Senator Bill Hagerty (R-TN) delayed Thursday President Joe Biden’s infrastructure deal in the Senate for a final vote over concerns the legislation would increase the federal deficit by $256 billion.
The final vote could now be delayed into early next week.
“Earlier this afternoon, the Congressional Budget Office released its long awaited score for this infrastructure bill. While we’ve heard for weeks that it would be paid for, it’s not. It didn’t just come up short, it came up a quarter of a trillion dollars short,” Hagerty said late Thursday in a released statement.
“The CBO indicated this bill will increase the deficit by at least $256 billion dollars when it was supposed to break even. Despite this news, I was asked to consent to expedite the process and pass it,” he continued.
“I could not, in good conscience, allow that to happen at this hour,” Hagerty explained, “especially when the objective of the majority is to hurry up and pass this bill so that they can move quickly to their $3.5 trillion tax-and-spend spree designed to implement the Green New Deal and increase Americans’ dependence on the government so I objected.”
Senate Minority Whip John Thune (R-SD), who is supporting Biden and handing the administration a huge win — one which the President has already used as Democrat propaganda to deter Republicans’ chances of winning back the House in the midterms — told a New York Times reporter the bill is momentarily on hold.
“Tonight things just kind of got bogged down a little bit because there were a number of disagreements,” said Thune about the 22 amendments that have been submitted for negotiation. “And when somebody doesn’t get their amendment, they put a hold on everything else. And we’ve seen this before, I mean it’s a frequent movie around here.”
Breitbart News reported Thursday the Congressional Budget Office (CBO) said the legislation would add $256 billion to the deficit over ten years, triggering Sen. Steve Daines (R-MT) to publicly say he is a no vote.
But not all Republicans needed to stop the deal are fighting the potential Biden win.

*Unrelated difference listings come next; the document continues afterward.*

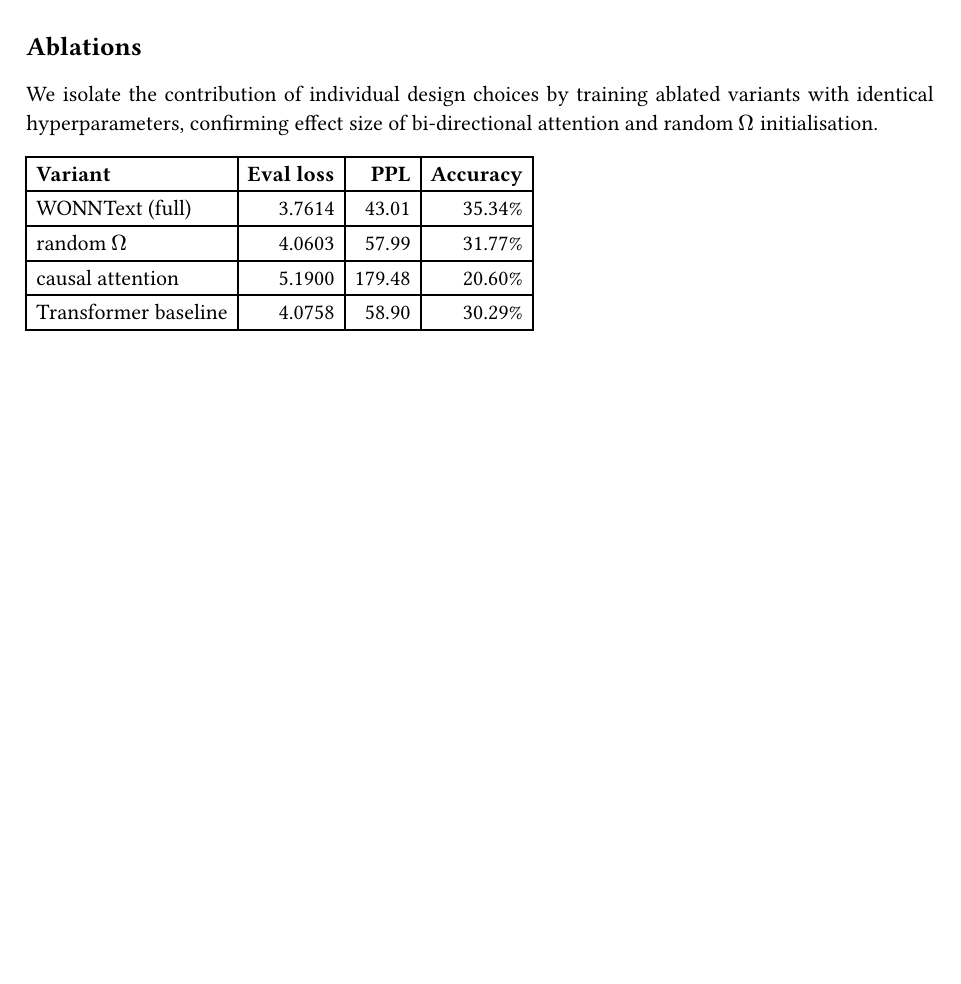
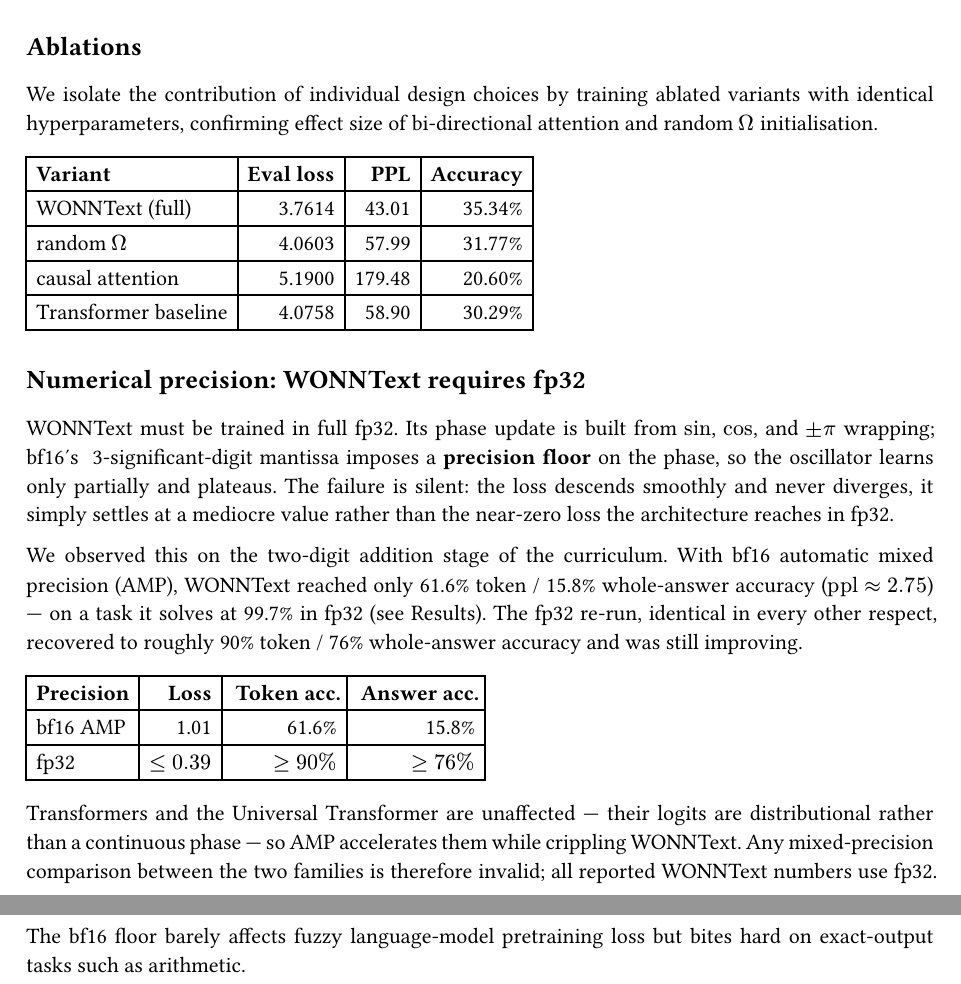
Before and after one commit to theoryzhenkov/repo.wonntext, a Typst document (paper/main.typ): part of page 5 of 5 before the commit and two parts of pages 5 and 6 of 6 after it, the two joined at a grey line, cut so that both start at the same text, the shorter picture padded with empty space. Compiled offline with Typst 0.15.

Commit message:
docs(paper): add appendix on fp32 requirement (bf16 floors oscillator precision)

```diff
--- a/paper/main.typ
+++ b/paper/main.typ
@@ -264,3 +264,33 @@ bi-directional attention and random $Omega$ initialisation.
   [causal attention], [5.1900], [179.48], [20.60%],
   [Transformer baseline], [4.0758], [58.90], [30.29%],
 )
+
+== Numerical precision: WONNText requires fp32
+
+WONNText must be trained in full fp32. Its phase update is built from
+$sin$, $cos$, and $plus.minus pi$ wrapping; bf16's ~3-significant-digit
+mantissa imposes a *precision floor* on the phase, so the oscillator learns
+only partially and plateaus. The failure is silent: the loss descends smoothly
+and never diverges, it simply settles at a mediocre value rather than the
+near-zero loss the architecture reaches in fp32.
+
+We observed this on the two-digit addition stage of the curriculum. With bf16
+automatic mixed precision (AMP), WONNText reached only 61.6% token / 15.8%
+whole-answer accuracy ($"ppl" approx 2.75$) --- on a task it solves at 99.7% in
+fp32 (see Results). The fp32 re-run, identical in every other respect, recovered
+to roughly 90% token / 76% whole-answer accuracy and was still improving.
+
+#table(
+  columns: (auto, auto, auto, auto),
+  align: (left, right, right, right),
+  [*Precision*], [*Loss*], [*Token acc.*], [*Answer acc.*],
+  [bf16 AMP], [1.01], [61.6%], [15.8%],
+  [fp32], [$lt.eq 0.39$], [$gt.eq 90%$], [$gt.eq 76%$],
+)
+
+Transformers and the Universal Transformer are unaffected --- their logits are
+distributional rather than a continuous phase --- so AMP accelerates them while
+crippling WONNText. Any mixed-precision comparison between the two families is
+therefore invalid; all reported WONNText numbers use fp32. The bf16 floor
+barely affects fuzzy language-model pretraining loss but bites hard on
+exact-output tasks such as arithmetic.
```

Sens. Roy Blunt (R-MO), Richard Burr (R-NC), Shelley Moore Capito (R-WV), Bill Cassidy (R-LA), Mike Crapo (R-ID), Lindsey Graham (R-SC), Mitch McConnell (R-KY), Lisa Murkowski (R-AK), Jim Risch (R-ID), Mitt Romney (R-UT), Thom Tillis (R-NC), Todd Young (R-IN), John Hoeven (R-ND), Susan Collins (R-ME), Kevin Cramer (R-ND), Rob Portman (R-OH), and Chuck Grassley (R-IA) are among the group that seems eager to pass the legislation.